A strong cultural identity supports and deepens the well-being of American Indian and Alaska Native youth. Research shows that Indigenous youth with links to their traditional culture are more resilient and emotionally healthy, and less likely to engage in substance use.
In northwest Montana, the Blackfeet Nation's Tribal Healing to Wellness Court Project has created new programming designed to strengthen the cultural connectedness felt by both youth and adults engaged in the system. Blackfeet Nation Tribal youth programs have always tried to integrate traditional culture into activities, but the new initiative is uniquely significant, according to Charlene Burns, Cultural Advisor to the court project. It offers participating youth the opportunity "to restore themselves to the community, to their families [and] with the universe," she said. "So there's always hope." Ms. Burns spoke at a June 2021 virtual training event held by the Tribal Law and Policy Institute.

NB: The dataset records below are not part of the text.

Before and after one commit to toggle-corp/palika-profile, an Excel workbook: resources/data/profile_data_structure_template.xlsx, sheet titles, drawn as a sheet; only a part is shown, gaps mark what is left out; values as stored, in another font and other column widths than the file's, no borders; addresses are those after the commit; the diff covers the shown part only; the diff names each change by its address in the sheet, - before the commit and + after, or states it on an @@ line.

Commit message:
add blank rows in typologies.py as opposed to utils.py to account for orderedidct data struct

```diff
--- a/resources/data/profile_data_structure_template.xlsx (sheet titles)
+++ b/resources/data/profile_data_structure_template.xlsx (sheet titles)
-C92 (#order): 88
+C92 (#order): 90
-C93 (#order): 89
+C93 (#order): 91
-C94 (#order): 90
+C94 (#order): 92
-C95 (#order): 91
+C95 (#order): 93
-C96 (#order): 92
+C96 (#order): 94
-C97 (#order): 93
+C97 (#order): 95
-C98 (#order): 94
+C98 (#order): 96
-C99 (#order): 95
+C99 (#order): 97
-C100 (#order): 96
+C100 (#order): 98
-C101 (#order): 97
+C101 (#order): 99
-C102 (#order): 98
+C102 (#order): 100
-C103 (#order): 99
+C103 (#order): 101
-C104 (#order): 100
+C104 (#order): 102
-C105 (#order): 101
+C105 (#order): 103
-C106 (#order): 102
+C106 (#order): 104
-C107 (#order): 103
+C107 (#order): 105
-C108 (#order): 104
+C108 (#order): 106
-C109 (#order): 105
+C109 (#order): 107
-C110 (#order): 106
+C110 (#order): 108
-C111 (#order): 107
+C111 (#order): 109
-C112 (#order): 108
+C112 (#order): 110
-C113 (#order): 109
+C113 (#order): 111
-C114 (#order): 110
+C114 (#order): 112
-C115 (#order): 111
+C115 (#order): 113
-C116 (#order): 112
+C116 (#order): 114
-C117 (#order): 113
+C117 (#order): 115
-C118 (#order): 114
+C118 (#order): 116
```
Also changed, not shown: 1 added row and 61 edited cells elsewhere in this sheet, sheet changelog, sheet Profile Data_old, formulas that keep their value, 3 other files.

With an emphasis on healing and family, Tribal juvenile healing to wellness courts focus not on a single act or crime, but on the root causes of addictive or abusive behavior that lead a youth to court involvement. Traditional methods look beyond individual accountability and seek to hold the community accountable for its youth, said Tasha Fridia, Assistant Director of the Tribal Youth Resource Center, who also spoke at the virtual event.
"Traditional methods that focus on healing often involve family, extended family, and community in the healing process."
—Tasha Fridia, Assistant Director, Tribal Youth Resource Center
Many Blackfeet youth have little knowledge about their culture and feel no connection to it, according to Chaniel Grant, Coordinator of the Blackfeet Nation's court project. Reconnecting clients to their Tribal culture is a critical component of Tribal juvenile healing to wellness courts.
"Oftentimes we talk about 'walking in two worlds,'" said Ms. Fridia. "The juvenile healing to wellness court is a prime example of where we can weave those two worlds together to maximize how we're supporting our youth."
Before developing the new programming, the Blackfeet Nation's Tribal healing to wellness court conducted a community readiness assessment. This entailed forming an advisory circle of community stakeholders, interviewing Tribal leaders who work closely with Blackfeet youth, and meeting with Tribal elders and cultural advisers. The effort found a "huge desire" among Tribal stakeholders to integrate cultural programming into the court's curriculum, Ms. Grant said. The court hosted community forums with Tribal "knowledge holders" to learn which teachings would best help youth develop cultural connectedness. It then developed 13 "cultural learning modules" focused on the Blackfeet Nation's customs, language, and spirituality.
Tribal communities must measure their members' cultural connectedness, Ms. Grant emphasized. The use of cultural connectedness scales facilitates an understanding of the role culture plays in enhancing youth health and wellness, better preparing Tribes to treat individuals who misuse drugs and alcohol, she said. The Blackfeet court adapted an existing tool to test its youth participants.
The Blackfeet court anticipates introducing the new programming in the coming months. Plans to introduce it earlier were delayed due to the COVID-19 pandemic.
Watch a video of the conference session, "Engaging a Culturally Responsive Approach to Support Juvenile Healing to Wellness Court Participants."
OJJDP's Tribal Youth Resource Center provides free training and technical assistance to help Tribal communities plan, develop, and implement Tribal juvenile healing to wellness courts. Additional resources are available on the Tribal Law and Policy Institute's Tribal Healing to Wellness Court website.